14th May 2014
Whoop! Whoop! The sailing plan for the summer has begun! After a mad day yesterday of provisioning, loading, fuelling, watering, Whinchat was good to go. I had the sense that she was straining at her warps to be set free. A winter on a car park in Falmouth, and last summer as a floating holiday cottage seems an indignity for such a creature of the sea.
This morning, Simon was on the harbour wall, smoking a fag, when we arrived, theoretically early. Pete had the pre-trip nerves he always gets, and I had an echo of them too. The difference between he and me, is that he is excited by them, whereas they somewhat scare the bejesus out of me. I knew he would be fine as soon as he was on board, and he was. Both Simon and Pete were like sprinters in their blocks. Simon was keen to put some distance between him and his emails, and Pete just needed to feel the first strides to ease into his own race.
It was the oddest feeling seeing them leave. My beautiful boat, the complete love of my life, setting off into the unknown. At the risk of cliche, there was a veritable cocktail of emotions. Such sadness to see them go, coupled with that, a fleeting moment of envy. Perhaps I could do it? Pride that Pete is setting about to achieve one of his ambitions. All tinged with an overriding edge of worry. What happens if….
I stood on the quay and watched Whinchat glide out through the lines of mooring buoys that I know so well. A sentry of boats saluting her as she eased past, Simon busy doing the crew-related jobs that I do. The lines tied up, stowed in the warps’ locker, the ‘gate’ secured, signalling the time for passage, the fenders untied and stowed in the monster lazarette. Here was someone in my space. And yet, I didn’t want to be there, but there is a ghost of me onboard in every action.
Ah, but let’s not get too romantic here, because when it comes to the cruising chute, we are acquainted, but not really friends.
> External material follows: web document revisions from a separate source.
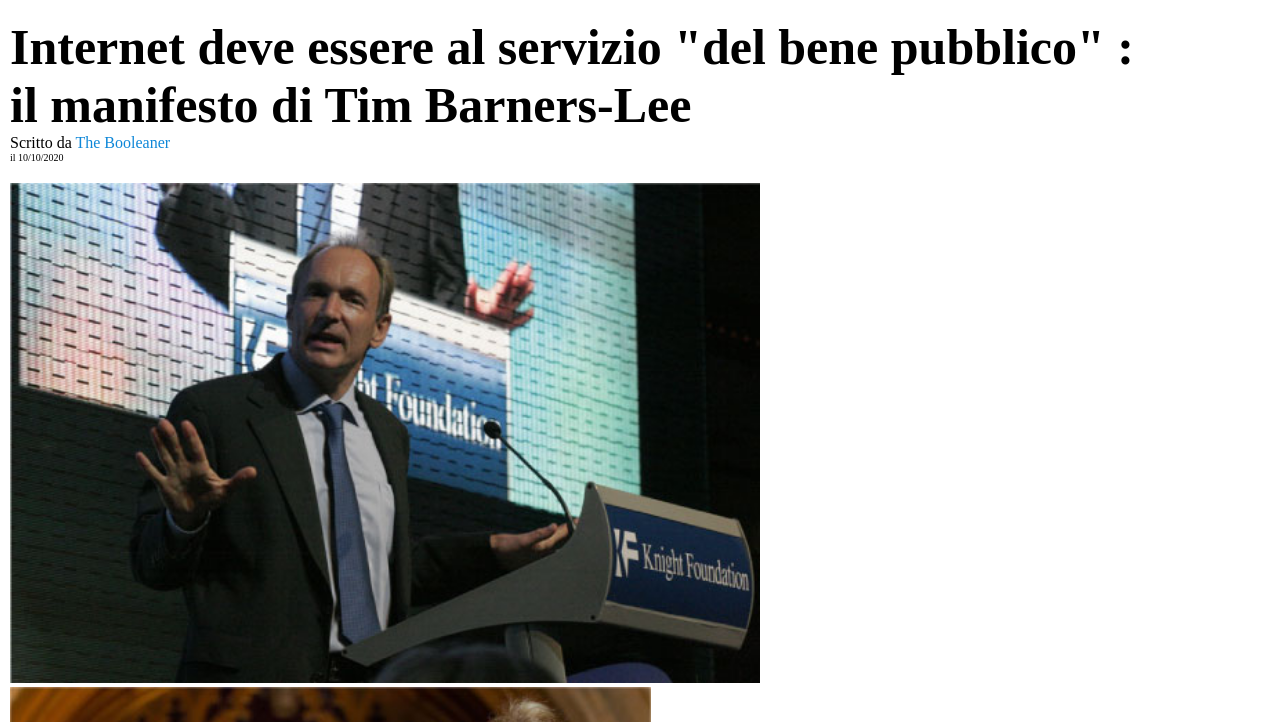
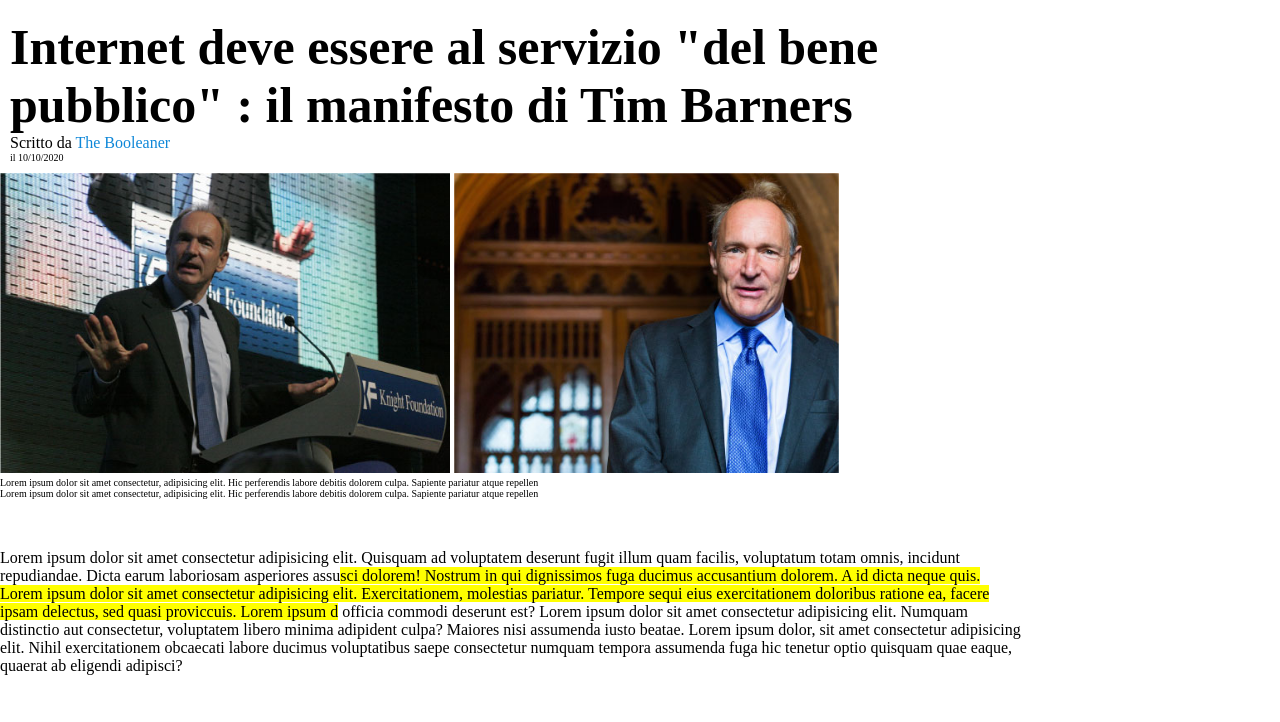
Before and after one commit to lumilio/html-css-booleaner, a plain HTML site: page index.html in a window 1280 px wide. Shown: the part 172-894 px from the top of the page. Drawn offline with Linux system fonts and the light colour scheme.

Commit message:
bordi definiti 1024xauto

```diff
--- a/css/cascading-style-sheets.css
+++ b/css/cascading-style-sheets.css
@@ -1,16 +1,45 @@
+
+.centratura{
+    margin: 1px black;
+    width: 1024px;
+    height: auto;
+    position: relative;
+
+}
+
+
+
+
+
+
+
+
+
+
 *{
     margin: 0;
     padding: 0;
     box-sizing: border-box;
+/* ‚ */
 }
 
-main , footer {
+main , footer , {
     padding: 10px;
+    position: absolute;
+
 }
 
 h1{
     font-size: 50px;
 }
+
+
+
+
+
+
+
+
 
 
 
@@ -44,9 +73,18 @@ h1{
     font-size: x-small;
 }
 
+
+
+
+
+
+
+
+
+
 #pic1 , #pic2 {
     width: auto;
-    height: 500px;
+    height: 300px;
 }
 
 #list{
@@ -89,6 +127,17 @@ tr:nth-child(odd) {
 
 
 
+
+
+
+
+
+
+
+
+
+
+
 #box1 , #box2 {
     width: 300px;
     height: 200px;
--- a/index.html
+++ b/index.html
@@ -10,18 +10,21 @@
 
 <body>
 
+
+  <div class="centratura">
     <header>
         <div class="banner">
               <img id='logo' src="img/logo.svg" alt="logo" srcset="">
         </div>
         <div class="title">
-          <h1>Internet deve essere al servizio "del bene pubblico" :  il manifesto di Tim Barners-Lee</h1>
+          <h1>Internet deve essere al servizio "del bene pubblico" :  il manifesto di Tim Barners</h1>
 
           <nav>Scritto da <span style="color:rgb(14, 135, 216)"> The Booleaner</span></nav>
           <nav class="data">il 10/10/2020</nav>
 
         </div>
     </header>
+
 
     <main>
 
@@ -84,9 +87,8 @@
 
     </main>
 
+
     <footer id="fine">
-
-
       <p>Potrebbero interessarti</p>
 
       <div id="box1">
@@ -97,6 +99,13 @@
           <b>Lorem ipsum dolor</b>
       </div>
     </footer>
+  </div>
+
+
+
+
+
+
 
 </body>
 </html>
```
Lines whose indentation alone changed are shown as unchanged.
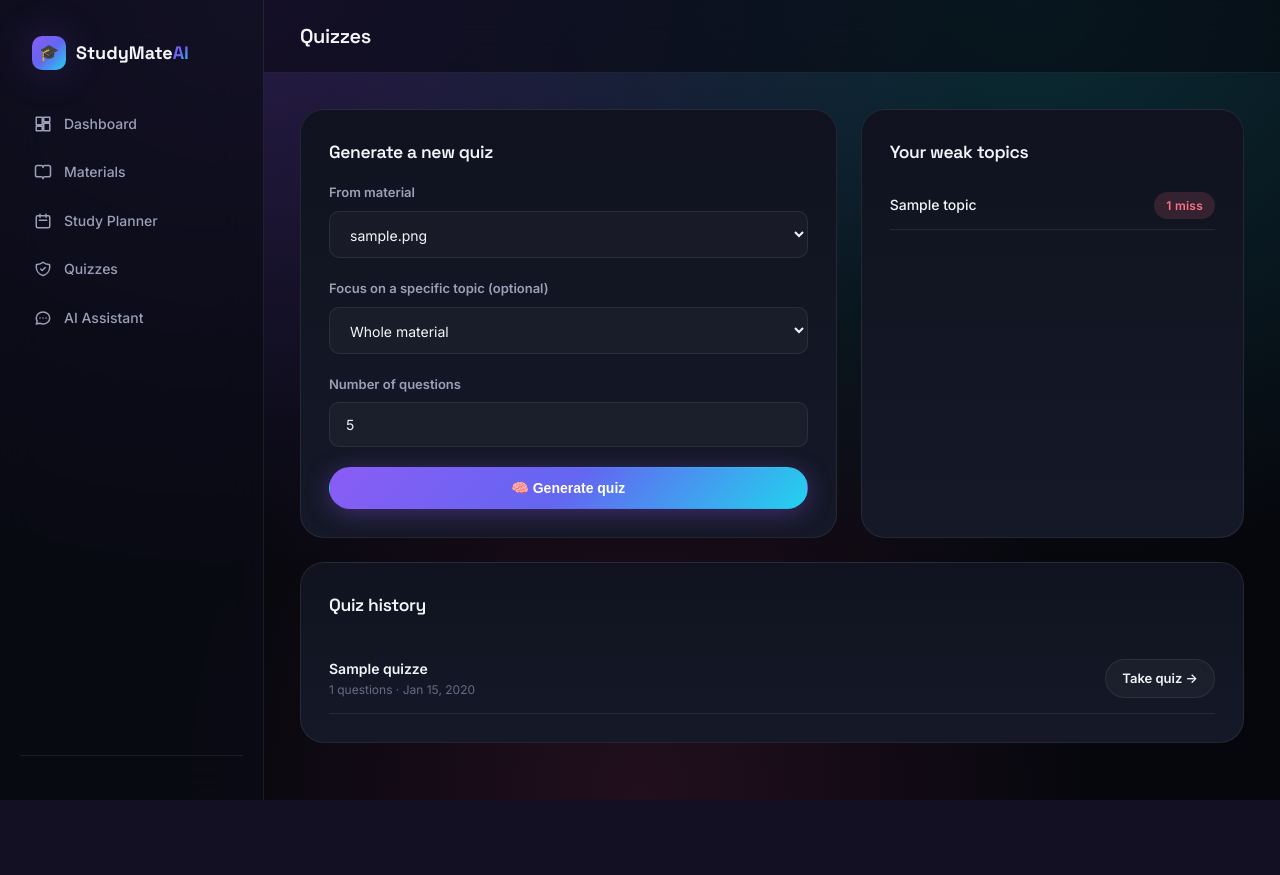
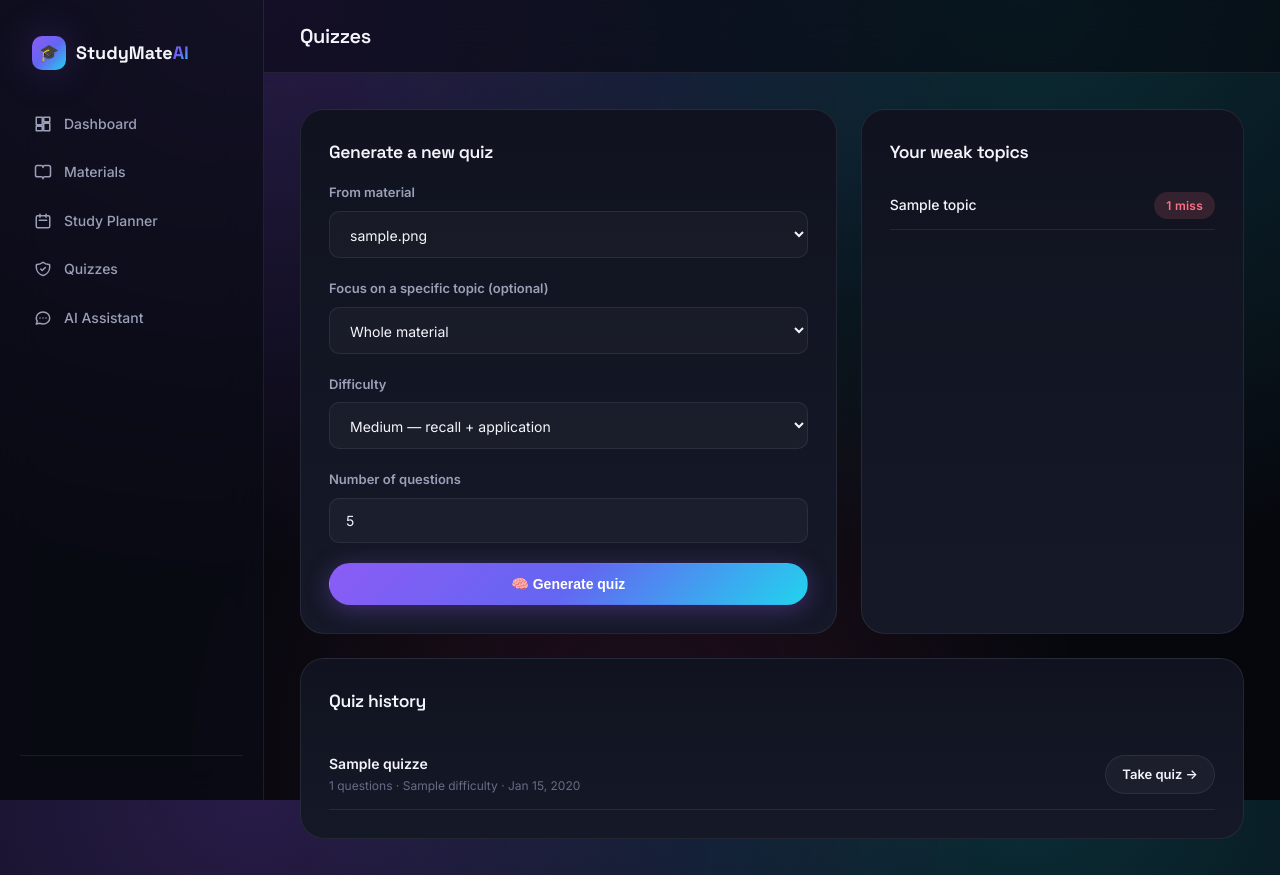
Before and after one commit to Sharan-b2025/StudyMate---AI, a Flask app: template app/templates/quiz/index.html in a window 1280 px wide. Before the commit the page ends 800 px from the top, so only its background shows below. Run offline with Flask 3, Linux system fonts and the light colour scheme; tables that the repository leaves empty hold one stand-in row (values such as "Sample post"); the template is opened without the code that fills it: values that come from a table or form of the project are taken from there, most other values are stand-ins (such as "Sample title", 1, 10 or a date in 2020); one stand-in notice (Sample message) is shown; parts of the project's set-up code (start-up, migrations or seed data) failed here and were passed over.

Commit message:
Update index.html

```diff
--- a/app/templates/quiz/index.html
+++ b/app/templates/quiz/index.html
@@ -4,10 +4,11 @@
 
 {% block content %}
 <div class="grid-2">
-  <div class="card fade-up">
+  <div class="card fade-up" id="quiz-generate-card">
     <h3 class="mb-2">Generate a new quiz</h3>
+    <div id="quiz-retry-banner"></div>
     {% if materials %}
-    <form method="POST" action="{{ url_for('quiz.generate') }}">
+    <form method="POST" action="{{ url_for('quiz.generate') }}" id="quiz-generate-form">
       <div class="field">
         <label>From material</label>
         <select name="material_id" id="material-select" required>
@@ -23,8 +24,16 @@
         </select>
       </div>
       <div class="field">
+        <label>Difficulty</label>
+        <select name="difficulty" id="difficulty-select">
+          <option value="easy">Easy — basic recall</option>
+          <option value="medium" selected>Medium — recall + application</option>
+          <option value="hard">Hard — deep understanding</option>
+        </select>
+      </div>
+      <div class="field">
         <label>Number of questions</label>
-        <input type="number" name="num_questions" value="5" min="3" max="15">
+        <input type="number" name="num_questions" id="num-questions-input" value="5" min="3" max="15">
       </div>
       <button type="submit" class="btn btn-primary btn-block">🧠 Generate quiz</button>
     </form>
@@ -56,7 +65,7 @@
     <div class="flex justify-between items-center" style="padding:14px 0;border-bottom:1px solid var(--border-subtle);">
       <div>
         <div style="font-weight:600;font-size:14px;">{{ q.title }}</div>
-        <div class="text-muted" style="font-size:12px;">{{ q.questions.count() }} questions · {{ q.created_at.strftime('%b %d, %Y') }}</div>
+        <div class="text-muted" style="font-size:12px;">{{ q.questions.count() }} questions · {{ q.difficulty|default('medium')|capitalize }} · {{ q.created_at.strftime('%b %d, %Y') }}</div>
       </div>
       <a href="{{ url_for('quiz.take', quiz_id=q.id) }}" class="btn btn-ghost btn-sm">Take quiz →</a>
     </div>
@@ -70,6 +79,8 @@
 
 {% block extra_js %}
 <script>
+  const STORAGE_KEY = "studymate_last_quiz_generate";
+
   // Topics grouped by material, rendered server-side so the topic dropdown
   // can repopulate instantly without another request.
   const topicsByMaterial = {{ topics_by_material | tojson }};
@@ -91,5 +102,57 @@
 
   document.getElementById("material-select")?.addEventListener("change", refreshTopicOptions);
   refreshTopicOptions();
+
+  // On submit: remember the settings (for a one-click retry if generation
+  // fails) and swap the form to a loading skeleton while we wait.
+  document.getElementById("quiz-generate-form")?.addEventListener("submit", (e) => {
+    const form = e.target;
+    const payload = {
+      material_id: form.material_id.value,
+      topic_id: form.topic_id.value,
+      difficulty: form.difficulty.value,
+      num_questions: form.num_questions.value,
+    };
+    sessionStorage.setItem(STORAGE_KEY, JSON.stringify(payload));
+
+    const card = document.getElementById("quiz-generate-card");
+    card.innerHTML = '<h3 class="mb-2">Generating your quiz…</h3>' +
+      '<div class="skeleton-line"></div><div class="skeleton-line"></div>' +
+      '<div class="skeleton-line"></div><div class="skeleton-line"></div>';
+  });
+
+  function submitStoredRetry(payload) {
+    const f = document.createElement("form");
+    f.method = "POST";
+    f.action = "{{ url_for('quiz.generate') }}";
+    Object.entries(payload).forEach(([k, v]) => {
+      const input = document.createElement("input");
+      input.type = "hidden"; input.name = k; input.value = v;
+      f.appendChild(input);
+    });
+    document.body.appendChild(f);
+    f.submit();
+  }
+
+  // If the last attempt failed (flash "error"), offer a one-click retry
+  // using the exact same settings instead of making the user redo the form.
+  {% with messages = get_flashed_messages(with_categories=true) %}
+    {% for category, message in messages %}
+      {% if category == "error" %}
+        (function() {
+          const stored = sessionStorage.getItem(STORAGE_KEY);
+          const banner = document.getElementById("quiz-retry-banner");
+          if (!stored || !banner) return;
+          const payload = JSON.parse(stored);
+          banner.innerHTML = '<div class="retry-banner mb-3">' +
+            '<span>Quiz generation failed — retry with the same settings?</span>' +
+            '<button type="button" class="btn btn-ghost btn-sm" id="quiz-retry-action">Retry</button></div>';
+          document.getElementById("quiz-retry-action").addEventListener("click", () => submitStoredRetry(payload));
+        })();
+      {% elif category == "success" %}
+        sessionStorage.removeItem(STORAGE_KEY);
+      {% endif %}
+    {% endfor %}
+  {% endwith %}
 </script>
 {% endblock %}
```
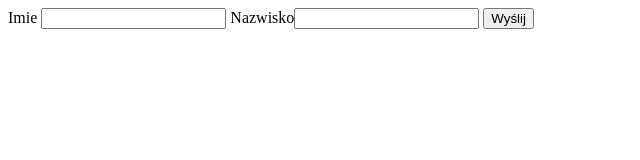
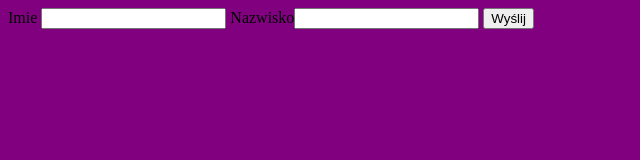
Before and after one commit to pawelb23/html5, a plain HTML site: page poczatek-malo-wazne/index.html in a window 1280 px wide. Shown: the whole page, without its empty margins (0-640 px from the left). Drawn offline with Linux system fonts and the light colour scheme.

Commit message:
użycie atom'a

```diff
--- /dev/null
+++ b/poczatek-malo-wazne/css/style.css
@@ -0,0 +1,3 @@
+body {
+  background-color: purple;
+}
--- a/poczatek-malo-wazne/index.html
+++ b/poczatek-malo-wazne/index.html
@@ -4,6 +4,8 @@
 <head>
     <meta charset="UTF-8">
     <title>Document</title>
+
+<link rel="stylesheet" href="css/style.css">
 </head>
 
 <body>
```
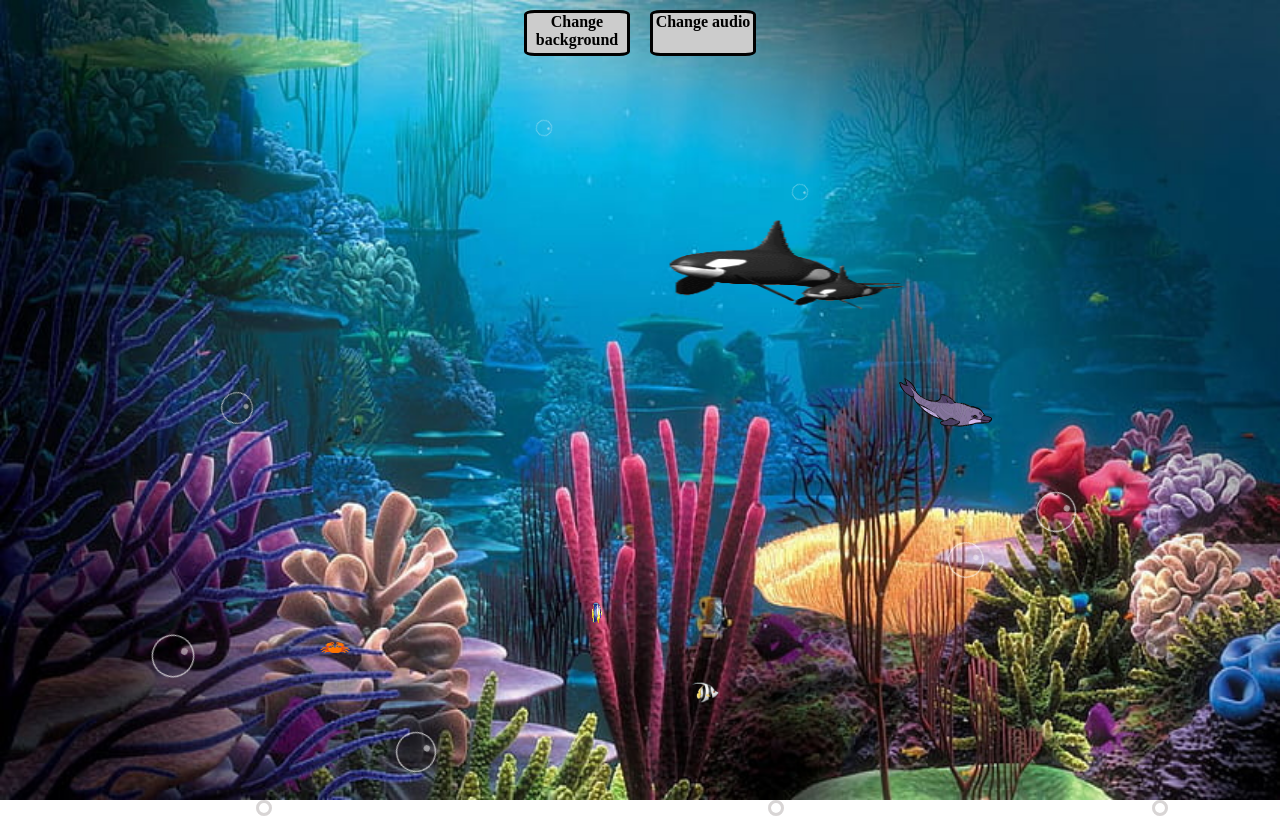
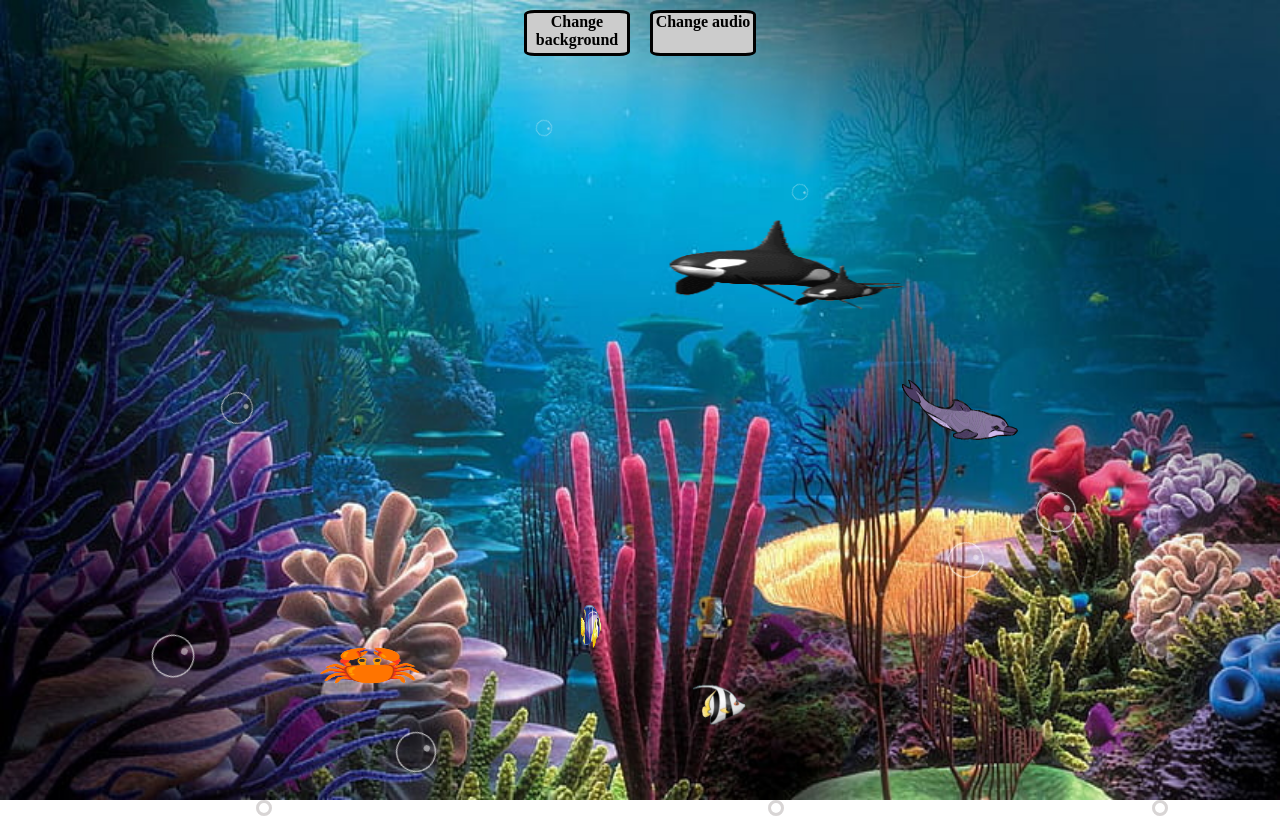
Before and after one commit to HuyGiaTran/COMP1802-Aplus, a plain HTML site: page index.html in a window 1280 px wide. Drawn offline with Linux system fonts and the light colour scheme.

Commit message:
Update index.html px

```diff
--- a/index.html
+++ b/index.html
@@ -17,12 +17,12 @@
 		<p id="bg2"class="change">Change audio</p>
 	</div>
 	<div class="background_image"><img src="assets/image/bg1.jpg" alt=""></div>
-	<div id="shark"><img src="assets/image/shark.gif" width="90%" height="90%"></div>
-	<div id="crab"><img src="assets/image/crab.gif" width="30%" height="30%"></div>
-	<div id="dolphin"><img src="assets/image/dolphin.gif" width="80%" height="80%"></div>
-	<div id="fish1"><img src="assets/image/fish1.png" width="50%" height="50%"></div>
-	<div id="fish3"><img src="assets/image/fish3.png" width="50%" height="50%"></div>
-	<div id="orca"><img src="assets/image/orca.gif" width="100%" height="100%"></div>
+	<div id="shark"><img src="assets/image/shark.gif" width="240px" height="100px"></div>
+	<div id="crab"><img src="assets/image/crab.gif" width="100px" height="50px"></div>
+	<div id="dolphin"><img src="assets/image/dolphin.gif" width="200px" height="100px"></div>
+	<div id="fish1"><img src="assets/image/fish1.png" width="100px" height="50px"></div>
+	<div id="fish3"><img src="assets/image/fish3.png" width="100px" height="50px"></div>
+	<div id="orca"><img src="assets/image/orca.gif" width="300px" height="140px"></div>
 	<div class="wrapper">
 		<div><span class="dot"></span></div>
 		<div><span class="dot"></span></div>
```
Flip back a day or two, when the boys were supposed to cast off, and it was blowing an almighty hoolie. Simon, probably (the racing demon), had jested that they’d have the cruising chute up by Black Rock (an isolated danger, sitting proud in the Carrick Roads). No way, I’d thought, and laughed it off.
As I watched them haul the mainsail outside the field of moorings, it occurred to me that I could go around to the Point and watch them cross the Bay. I drove through the morning traffic to the ‘scenic’ route that takes you behind the Docks. I’d expected to be able to stop and watch them waft by, but there was no sign of them. Really? In about 15 minutes. I pressed on to the Point. I’d had enough time to drive and to send a message into Chris Evans’ Breakfast Show’s Breaking News (and for it to be aired) before I caught sight of them, the full glory of the kite flying, way before Black Rock. The Mini rocked with my laughter – they’d done it! Brilliant. She looked amazing, and there was no one else to see it. No one to share it with, point her out, glinting in the sparkly sea. I watched them coast past, wondering if they could see me.
It was hard to tear myself away, but she was sailing well and she’d soon disappeared to a, granted, colourful smidge of herself. It was time to get on with my day… which has involved obsessive reloading of MarineTraffic. I’ve charted the variations in speed, and guessed at the variations in mood. Quick = satisfying. Slow = frustrating. Whinchat seems to be out of range now.
Here, the day is fading, although with the sun/moon cycles they won’t have any real darkness, but I wonder if they’ve eaten the chicken dish I made, or whether it has been a day of crisps and chocolate. Have they seen dolphins? How are they? The watch system will have kicked in now, and from the stability of my dining room table, and a freshly made bed upstairs, I’m OK being here.
sunrise kisses the water
a million diamonds
shiver in delight